### Task to carry out:
Show me every line in the listing that has the word "icon".

### Input data:
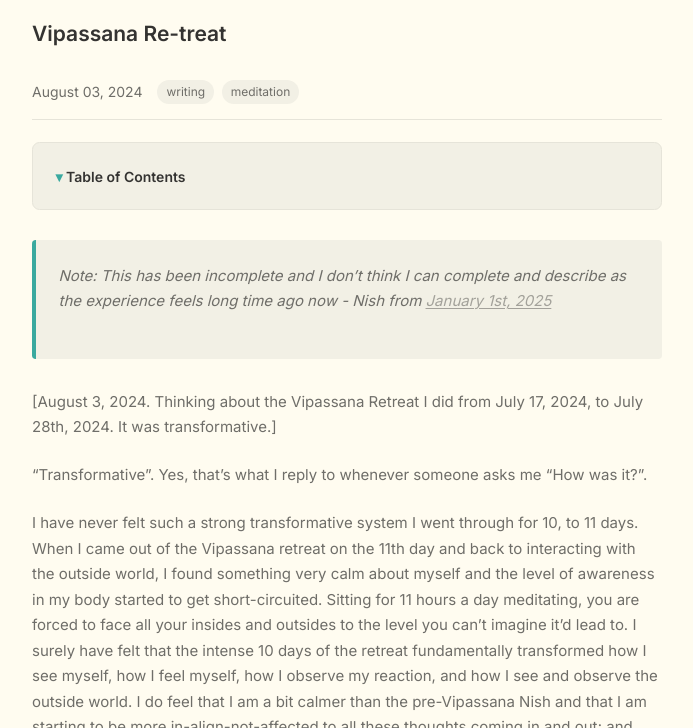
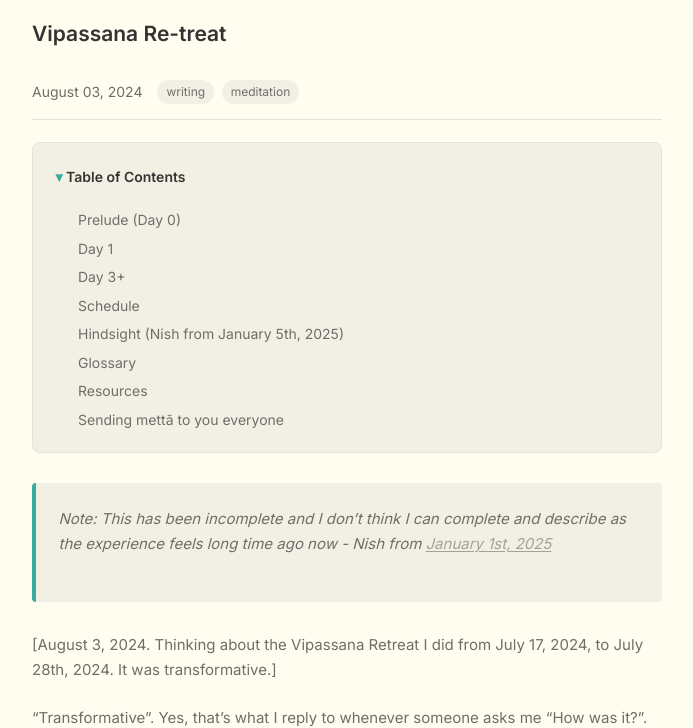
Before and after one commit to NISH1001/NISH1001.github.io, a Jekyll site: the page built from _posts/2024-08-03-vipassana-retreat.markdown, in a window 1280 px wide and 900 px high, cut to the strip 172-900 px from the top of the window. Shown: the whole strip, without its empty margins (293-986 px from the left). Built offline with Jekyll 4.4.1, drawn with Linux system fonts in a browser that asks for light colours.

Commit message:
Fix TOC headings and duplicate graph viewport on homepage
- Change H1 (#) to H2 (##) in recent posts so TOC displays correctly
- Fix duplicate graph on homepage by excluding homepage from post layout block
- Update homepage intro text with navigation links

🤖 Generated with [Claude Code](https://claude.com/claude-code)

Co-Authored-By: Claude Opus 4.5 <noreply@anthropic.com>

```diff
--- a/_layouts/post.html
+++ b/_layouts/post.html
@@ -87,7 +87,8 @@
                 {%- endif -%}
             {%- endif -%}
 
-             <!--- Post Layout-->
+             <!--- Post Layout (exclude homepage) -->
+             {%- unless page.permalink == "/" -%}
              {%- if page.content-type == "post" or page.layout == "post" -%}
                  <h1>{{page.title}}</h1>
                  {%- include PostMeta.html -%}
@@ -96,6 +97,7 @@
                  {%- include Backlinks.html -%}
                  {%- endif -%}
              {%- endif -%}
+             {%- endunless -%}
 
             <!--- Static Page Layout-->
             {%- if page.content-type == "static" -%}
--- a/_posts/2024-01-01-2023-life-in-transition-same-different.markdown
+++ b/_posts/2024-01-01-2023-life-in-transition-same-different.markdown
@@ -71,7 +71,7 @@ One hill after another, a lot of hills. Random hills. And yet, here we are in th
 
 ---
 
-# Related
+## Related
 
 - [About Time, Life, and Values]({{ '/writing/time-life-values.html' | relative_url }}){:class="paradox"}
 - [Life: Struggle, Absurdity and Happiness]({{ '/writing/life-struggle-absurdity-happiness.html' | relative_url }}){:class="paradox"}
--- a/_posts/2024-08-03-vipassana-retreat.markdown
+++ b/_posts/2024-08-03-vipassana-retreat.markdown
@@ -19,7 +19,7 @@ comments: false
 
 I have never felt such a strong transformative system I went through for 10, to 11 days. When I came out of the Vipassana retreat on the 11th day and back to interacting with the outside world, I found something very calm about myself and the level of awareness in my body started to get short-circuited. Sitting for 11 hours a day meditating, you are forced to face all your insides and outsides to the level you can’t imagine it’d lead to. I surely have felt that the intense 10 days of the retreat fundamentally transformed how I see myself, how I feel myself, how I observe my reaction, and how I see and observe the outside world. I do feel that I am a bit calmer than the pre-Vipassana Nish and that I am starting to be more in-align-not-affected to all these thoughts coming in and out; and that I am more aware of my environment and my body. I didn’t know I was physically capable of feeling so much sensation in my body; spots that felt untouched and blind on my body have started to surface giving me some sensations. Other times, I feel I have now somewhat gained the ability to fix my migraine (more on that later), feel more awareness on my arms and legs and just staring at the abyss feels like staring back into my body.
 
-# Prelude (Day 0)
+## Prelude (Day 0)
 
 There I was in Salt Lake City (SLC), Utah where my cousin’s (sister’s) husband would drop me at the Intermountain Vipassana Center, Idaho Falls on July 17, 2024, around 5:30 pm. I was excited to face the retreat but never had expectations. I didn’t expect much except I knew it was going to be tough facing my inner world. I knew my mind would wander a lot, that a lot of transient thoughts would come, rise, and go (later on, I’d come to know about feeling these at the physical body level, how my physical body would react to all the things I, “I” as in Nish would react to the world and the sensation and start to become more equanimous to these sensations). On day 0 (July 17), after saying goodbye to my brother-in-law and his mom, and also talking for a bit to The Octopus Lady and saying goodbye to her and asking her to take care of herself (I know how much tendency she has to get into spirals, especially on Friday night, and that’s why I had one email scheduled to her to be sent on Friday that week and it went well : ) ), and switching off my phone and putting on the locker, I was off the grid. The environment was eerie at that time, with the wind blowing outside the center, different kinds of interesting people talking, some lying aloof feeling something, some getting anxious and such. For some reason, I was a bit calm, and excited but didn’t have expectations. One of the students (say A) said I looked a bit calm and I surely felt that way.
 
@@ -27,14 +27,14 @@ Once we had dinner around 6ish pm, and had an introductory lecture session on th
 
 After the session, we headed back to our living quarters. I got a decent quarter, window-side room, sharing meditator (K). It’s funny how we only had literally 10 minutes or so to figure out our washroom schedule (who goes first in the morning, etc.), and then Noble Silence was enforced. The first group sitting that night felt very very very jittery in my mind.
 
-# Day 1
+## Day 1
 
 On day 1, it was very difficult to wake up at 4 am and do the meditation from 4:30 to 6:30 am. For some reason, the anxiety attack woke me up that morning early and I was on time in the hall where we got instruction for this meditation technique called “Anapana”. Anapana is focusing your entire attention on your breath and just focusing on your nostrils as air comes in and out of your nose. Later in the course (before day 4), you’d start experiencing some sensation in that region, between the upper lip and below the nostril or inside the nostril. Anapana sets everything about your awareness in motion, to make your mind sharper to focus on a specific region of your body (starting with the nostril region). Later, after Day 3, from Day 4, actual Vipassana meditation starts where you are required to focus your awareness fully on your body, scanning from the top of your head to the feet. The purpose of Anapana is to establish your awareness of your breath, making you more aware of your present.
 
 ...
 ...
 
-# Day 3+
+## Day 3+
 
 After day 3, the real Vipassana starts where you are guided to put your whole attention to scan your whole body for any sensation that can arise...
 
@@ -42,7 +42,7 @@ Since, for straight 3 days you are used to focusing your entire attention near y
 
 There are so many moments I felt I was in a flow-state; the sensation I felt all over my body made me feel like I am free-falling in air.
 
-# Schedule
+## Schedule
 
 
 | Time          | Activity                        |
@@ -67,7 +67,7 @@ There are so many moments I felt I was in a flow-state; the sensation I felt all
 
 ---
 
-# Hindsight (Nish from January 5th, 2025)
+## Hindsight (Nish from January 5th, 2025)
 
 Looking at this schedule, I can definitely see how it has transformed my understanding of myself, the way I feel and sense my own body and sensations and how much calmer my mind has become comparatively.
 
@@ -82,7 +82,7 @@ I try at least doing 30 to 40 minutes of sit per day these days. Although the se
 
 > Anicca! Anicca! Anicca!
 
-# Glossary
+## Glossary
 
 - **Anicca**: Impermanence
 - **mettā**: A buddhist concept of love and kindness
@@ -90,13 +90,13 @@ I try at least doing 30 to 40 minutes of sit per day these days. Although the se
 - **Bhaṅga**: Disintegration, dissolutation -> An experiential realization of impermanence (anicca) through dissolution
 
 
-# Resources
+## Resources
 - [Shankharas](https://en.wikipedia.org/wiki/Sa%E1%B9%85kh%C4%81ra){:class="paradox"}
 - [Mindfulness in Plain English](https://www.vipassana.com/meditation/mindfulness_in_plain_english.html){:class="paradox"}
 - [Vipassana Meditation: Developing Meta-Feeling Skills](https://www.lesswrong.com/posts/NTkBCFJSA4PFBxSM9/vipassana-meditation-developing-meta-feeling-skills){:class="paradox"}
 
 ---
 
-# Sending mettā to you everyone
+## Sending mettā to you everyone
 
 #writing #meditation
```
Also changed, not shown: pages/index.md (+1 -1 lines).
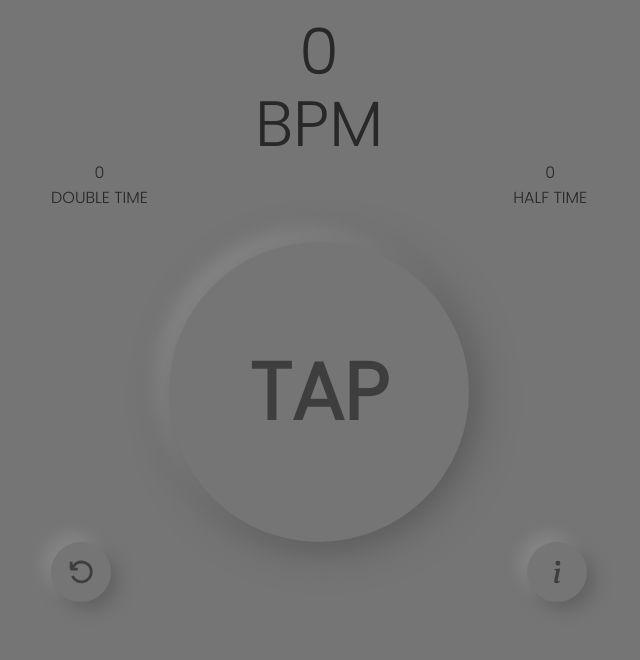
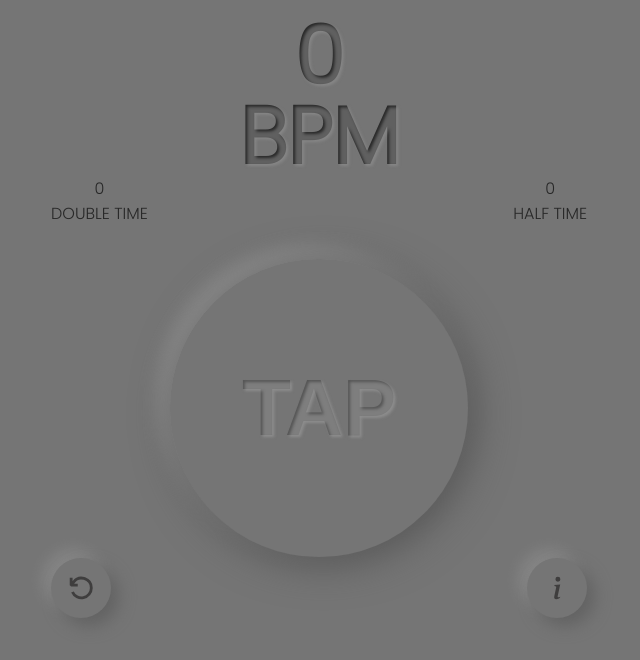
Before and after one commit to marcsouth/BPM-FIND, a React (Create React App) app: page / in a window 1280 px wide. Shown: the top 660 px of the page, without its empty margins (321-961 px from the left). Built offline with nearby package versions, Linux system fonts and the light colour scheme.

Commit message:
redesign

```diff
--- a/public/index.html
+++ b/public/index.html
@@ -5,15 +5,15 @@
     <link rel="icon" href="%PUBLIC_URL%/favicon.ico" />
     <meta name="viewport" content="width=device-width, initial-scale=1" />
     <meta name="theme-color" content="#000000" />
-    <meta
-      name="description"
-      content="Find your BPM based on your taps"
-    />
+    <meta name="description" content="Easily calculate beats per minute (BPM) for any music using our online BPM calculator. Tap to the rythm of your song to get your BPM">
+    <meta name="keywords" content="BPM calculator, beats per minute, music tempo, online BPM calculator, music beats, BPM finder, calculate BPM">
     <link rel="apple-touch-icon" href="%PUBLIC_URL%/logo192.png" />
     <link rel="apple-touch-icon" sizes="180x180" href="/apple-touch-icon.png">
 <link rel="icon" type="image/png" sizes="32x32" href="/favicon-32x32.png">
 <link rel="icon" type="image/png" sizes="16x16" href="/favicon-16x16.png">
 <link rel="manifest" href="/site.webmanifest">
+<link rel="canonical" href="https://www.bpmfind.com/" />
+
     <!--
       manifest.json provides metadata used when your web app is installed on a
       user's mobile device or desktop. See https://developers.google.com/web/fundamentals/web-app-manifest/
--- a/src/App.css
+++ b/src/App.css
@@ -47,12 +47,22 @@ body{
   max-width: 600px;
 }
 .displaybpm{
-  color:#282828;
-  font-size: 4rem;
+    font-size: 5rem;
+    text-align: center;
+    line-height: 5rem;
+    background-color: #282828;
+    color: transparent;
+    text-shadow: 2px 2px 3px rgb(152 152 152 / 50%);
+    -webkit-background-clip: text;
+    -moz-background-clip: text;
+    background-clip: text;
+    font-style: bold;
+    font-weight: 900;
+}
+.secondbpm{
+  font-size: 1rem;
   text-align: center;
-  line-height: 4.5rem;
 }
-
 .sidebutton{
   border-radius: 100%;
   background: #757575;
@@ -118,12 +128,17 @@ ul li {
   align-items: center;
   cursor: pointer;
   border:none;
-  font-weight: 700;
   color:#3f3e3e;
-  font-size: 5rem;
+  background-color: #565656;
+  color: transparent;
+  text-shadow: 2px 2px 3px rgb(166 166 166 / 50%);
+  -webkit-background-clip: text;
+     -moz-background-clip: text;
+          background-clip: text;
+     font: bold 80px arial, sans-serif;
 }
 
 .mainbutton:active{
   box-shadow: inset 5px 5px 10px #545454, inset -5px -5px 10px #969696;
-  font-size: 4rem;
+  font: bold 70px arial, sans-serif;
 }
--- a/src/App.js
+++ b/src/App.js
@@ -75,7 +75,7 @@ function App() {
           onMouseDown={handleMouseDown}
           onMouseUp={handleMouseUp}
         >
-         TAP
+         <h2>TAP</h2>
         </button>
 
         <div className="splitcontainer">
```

### Solution to the exercise:
     <link rel="icon" href="%PUBLIC_URL%/favicon.ico" />
     <link rel="apple-touch-icon" href="%PUBLIC_URL%/logo192.png" />
     <link rel="apple-touch-icon" sizes="180x180" href="/apple-touch-icon.png">
 <link rel="icon" type="image/png" sizes="32x32" href="/favicon-32x32.png">
 <link rel="icon" type="image/png" sizes="16x16" href="/favicon-16x16.png">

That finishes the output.